Data extracts ▸
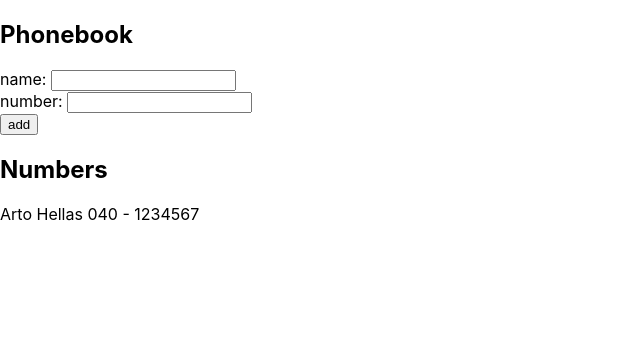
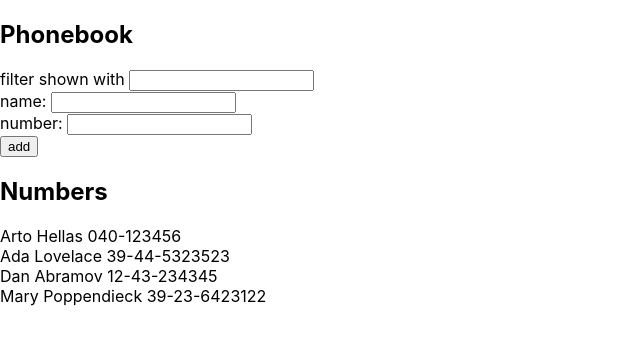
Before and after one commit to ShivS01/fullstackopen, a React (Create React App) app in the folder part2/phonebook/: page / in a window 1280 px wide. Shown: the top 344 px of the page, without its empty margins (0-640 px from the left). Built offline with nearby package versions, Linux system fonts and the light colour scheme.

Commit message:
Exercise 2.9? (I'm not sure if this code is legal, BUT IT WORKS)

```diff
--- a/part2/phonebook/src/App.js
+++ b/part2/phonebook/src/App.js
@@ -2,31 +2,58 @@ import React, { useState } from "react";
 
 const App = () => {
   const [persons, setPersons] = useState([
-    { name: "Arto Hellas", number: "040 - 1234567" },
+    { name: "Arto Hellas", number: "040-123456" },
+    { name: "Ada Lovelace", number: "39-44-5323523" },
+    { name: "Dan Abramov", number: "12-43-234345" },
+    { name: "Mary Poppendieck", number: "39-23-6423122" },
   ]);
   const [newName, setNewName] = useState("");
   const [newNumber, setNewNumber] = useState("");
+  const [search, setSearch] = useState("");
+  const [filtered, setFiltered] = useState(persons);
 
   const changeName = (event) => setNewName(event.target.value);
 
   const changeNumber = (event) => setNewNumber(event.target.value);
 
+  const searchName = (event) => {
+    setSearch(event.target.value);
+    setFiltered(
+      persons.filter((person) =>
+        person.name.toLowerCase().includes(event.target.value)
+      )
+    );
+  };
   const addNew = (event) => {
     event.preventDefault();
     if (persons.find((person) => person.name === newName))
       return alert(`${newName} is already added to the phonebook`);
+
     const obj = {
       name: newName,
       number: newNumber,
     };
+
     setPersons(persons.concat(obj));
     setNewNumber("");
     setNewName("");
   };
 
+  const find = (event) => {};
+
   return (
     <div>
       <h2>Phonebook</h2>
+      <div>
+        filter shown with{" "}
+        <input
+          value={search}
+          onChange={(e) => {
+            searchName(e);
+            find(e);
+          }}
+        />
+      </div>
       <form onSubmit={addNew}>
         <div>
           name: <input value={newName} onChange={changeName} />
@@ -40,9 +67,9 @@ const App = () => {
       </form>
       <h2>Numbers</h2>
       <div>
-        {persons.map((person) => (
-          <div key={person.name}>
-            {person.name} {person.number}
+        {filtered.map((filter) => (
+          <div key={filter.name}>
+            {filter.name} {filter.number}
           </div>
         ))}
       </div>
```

Work task ▸
A copy of each line in the data above that holds the string "Arto" is needed.

Your solution ▸
-    { name: "Arto Hellas", number: "040 - 1234567" },
+    { name: "Arto Hellas", number: "040-123456" },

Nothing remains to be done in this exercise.